25th September 2015
Retford & District Photographic Society - Press Release - Joy Allison
Images provided by Alan Townsend & Des Lloyd

Keaton’s Way

The new season’s great start continues with members returning to enjoy the new programme and plenty of visitors coming to find out more and deciding to join. Over fifty people attended to hear Keaton Roebuck speaking about 'My Way 3'. The evening was split between colour and monochrome images. All of the latter had been taken on film and a fair number in infra-red, which offered considerable technical challenges working in the darkroom.

Keaton, one of our most popular speakers, joined us for the third time. His Barnsley accent adds colour to his chatty style to ensure an amusing and animated evening which both entertains and informs. He brought his friend and 'external memory', Bill - the person who told him not only where he took his images, but also in which year and with which camera, as well as whether his wife take sugar …. They make a great double act, and at times it is easy to just enjoy the banter.

A firm fan of film and a late convert to digital, Keaton is one of the rare speakers whose presentation is exclusively prints. He shared with us some amusing tales of his initiation into digital processing, starting with his dismay when he failed to save his work and was shocked when removed elements returned.

Keaton spoke about a wide range of photos, including his rendition of 'that image everyone always intends to take, but everyone drives past.' Some of his work is done in his garden, using carefully concealed food to entice birds into range or noticing flower images which jump out at him. He shared the tip that using the motor drive will give a burst of images and increase the chances of one being just right. He is fortunate to have the elusive harvest mouse as a relatively easy subject as his wife breeds them for release. Alan Townsend and Des Lloyd have also captured this delightful little creature recently.



Keaton competes with his images and has also been to us as a judge, so he is familiar with both sides of that fence. His talk title arises from his absolute conviction that his photography is first and foremost for him, and he recognises that the emotions he has for certain images will not be evident to a judge. No judge will recognise the childhood memories evoked by a steam engine which he explained while showing the Sir Nigel Gresley at Grosmont. He spotted it as a boy and many years later was invited onto the footplate. He encouraged us to take the photo which cries out to be taken as we look at a scene and not to be deterred if a judge does not pick up on the emotion behind our entry.

Keaton explained how he likes to look for small elements in shots which others may overlook. He also looks for different views of a familiar subject. He had a good number of images showing the Humber Bridge from the south bank, which may have inspired members to experiment. Pictures taken just feet apart were very different and suggested ideas to pursue.

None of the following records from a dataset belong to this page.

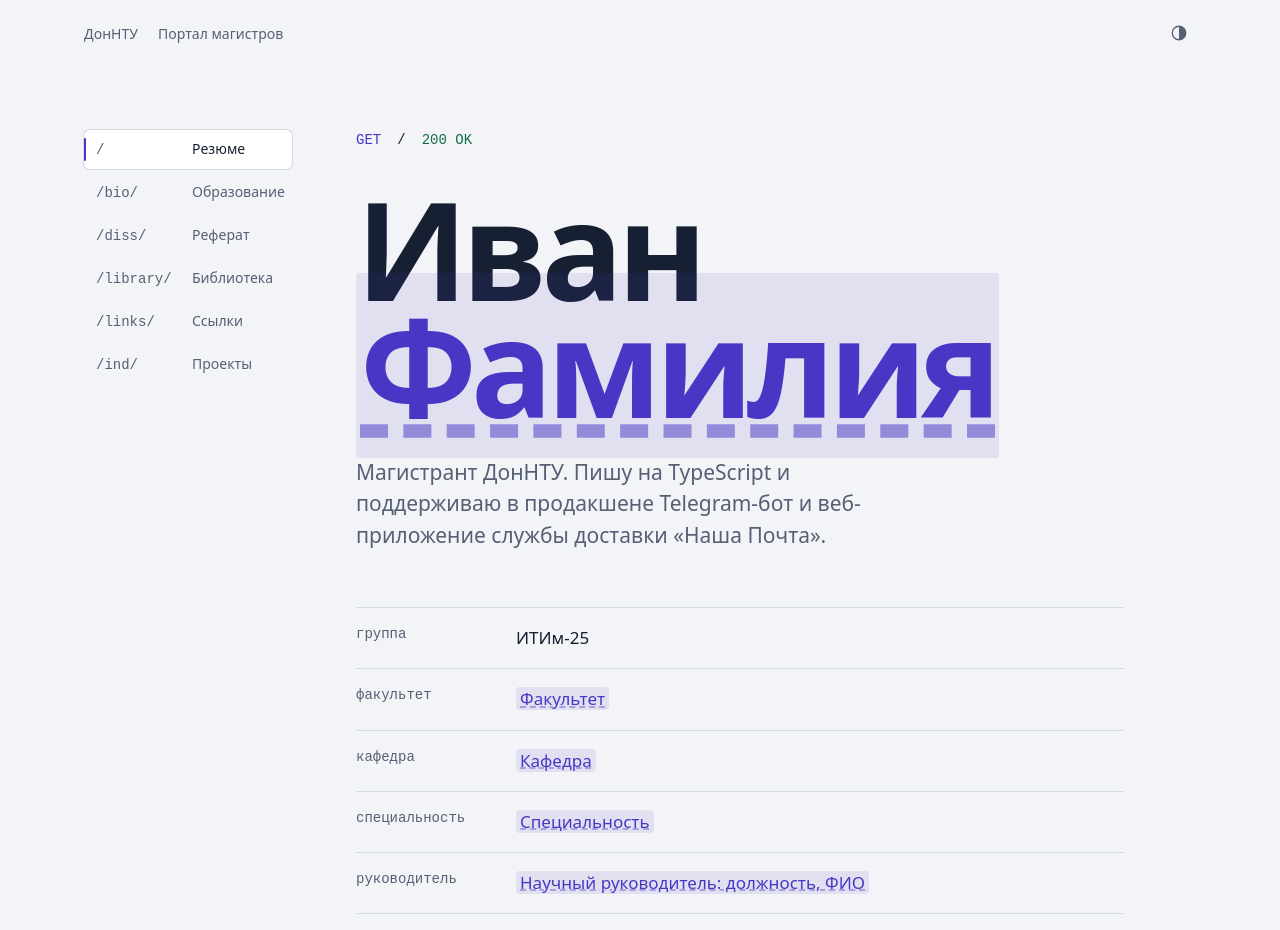
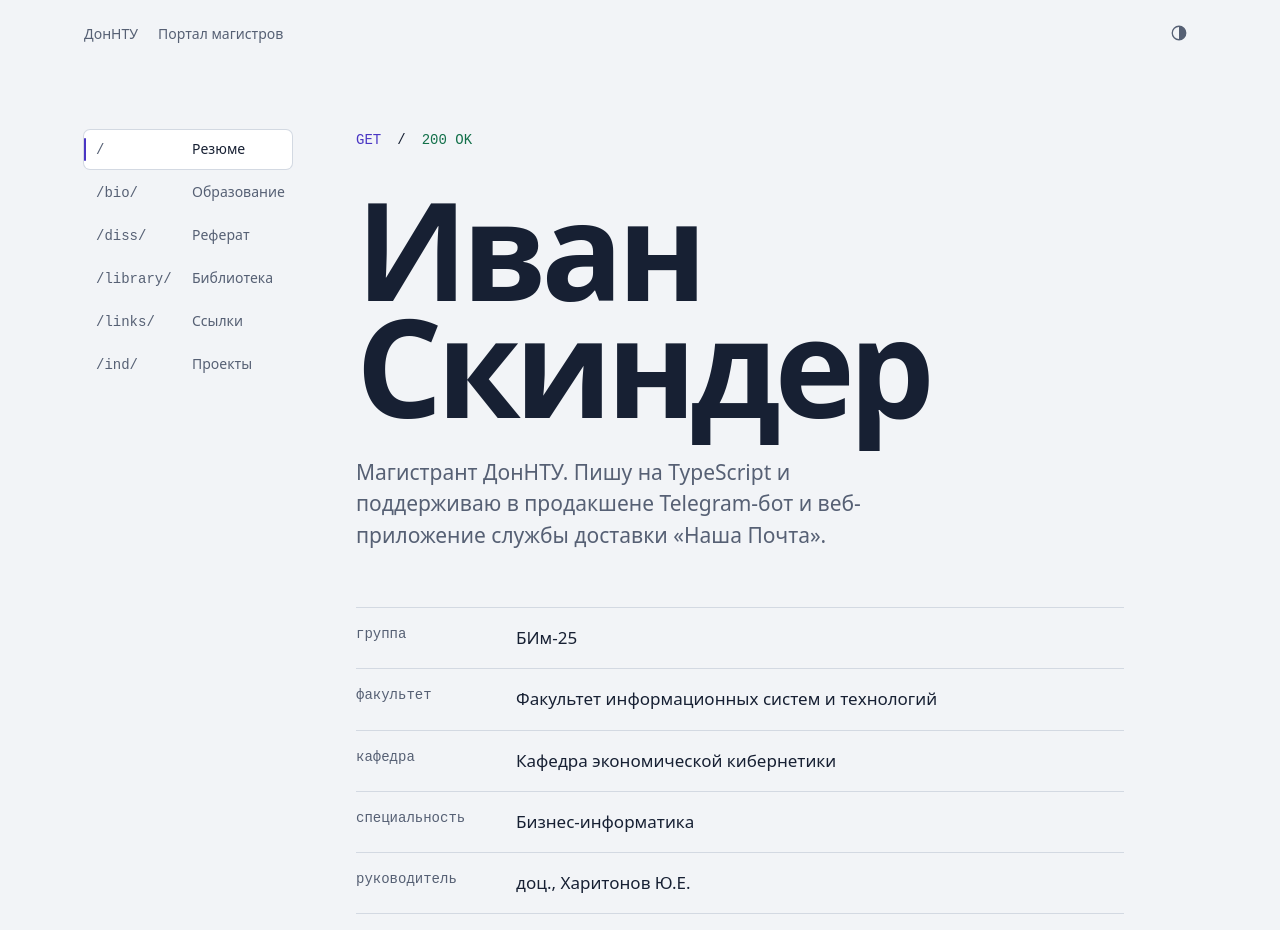
Before and after one commit to lavet13/portfolio, a React (Vite) app: page / in a window 1280 px wide. Shown: the top 930 px of the page. Built offline with nearby package versions, Linux system fonts and the light colour scheme.

Commit message:
personal data

```diff
--- a/src/content/site.ts
+++ b/src/content/site.ts
@@ -8,16 +8,16 @@
 
 export const person = {
   firstName: "Иван",
-  lastName: "[[Фамилия]]",
-  patronymic: "[[Отчество]]",
-  group: "ИТИм-25",
+  lastName: "Скиндер",
+  patronymic: "Павлович",
+  group: "БИм-25",
   university: "Донецкий национальный технический университет",
   universityShort: "ДонНТУ",
-  faculty: "[[Факультет]]",
-  department: "[[Кафедра]]",
-  specialty: "[[Специальность]]",
-  supervisor: "[[Научный руководитель: должность, ФИО]]",
-  thesis: "[[Точная тема магистерской работы — про разработку REST API]]",
+  faculty: "Факультет информационных систем и технологий",
+  department: "Кафедра экономической кибернетики",
+  specialty: "Бизнес-информатика",
+  supervisor: "доц., Харитонов Ю.Е.",
+  thesis: "Разработка REST API",
   github: "https://github.com/lavet13",
 };
 
@@ -48,19 +48,22 @@ export const pages = {
     endpoint: "/library/",
     label: "Библиотека",
     title: `Библиотека — ${shortName}`,
-    description: "Статьи и публикации по теме магистерской работы: проектирование REST API, HTTP, миграция legacy-систем.",
+    description:
+      "Статьи и публикации по теме магистерской работы: проектирование REST API, HTTP, миграция legacy-систем.",
   },
   "/links/": {
     endpoint: "/links/",
     label: "Ссылки",
     title: `Ссылки — ${shortName}`,
-    description: "Спецификации, документация и ресурсы по теме REST API и HTTP.",
+    description:
+      "Спецификации, документация и ресурсы по теме REST API и HTTP.",
   },
   "/ind/": {
     endpoint: "/ind/",
     label: "Проекты",
     title: `Проекты — ${shortName}`,
-    description: "Индивидуальный раздел: проекты в продакшене — Telegram-бот и веб-приложение службы доставки, миграция legacy PHP на Node.js.",
+    description:
+      "Индивидуальный раздел: проекты в продакшене — Telegram-бот и веб-приложение службы доставки, миграция legacy PHP на Node.js.",
   },
 } as const;
 
```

Following a tutorial evening with Gary Bailey, who helped us to find the right aperture for the subject, we will have an opportunity to follow up on Keaton's topic when Jim and Fred Price come to discuss what makes an exhibition print. This will also be the last opportunity to submit images for our first club competition of the season, which will take place on 12th October. The meeting on 5th October will feature another print based talk from Dave Butcher, called ‘Lake Light’

We have been delighted to see record numbers of visitors this season and pleased that many have returned with a view to joining us. We have also had expressions of interest through the web site and we encourage anyone else who is considering coming along to do so. We have a great season in prospect and want to share it with as many new and returning members as possible. Everyone is sure of a warm welcome.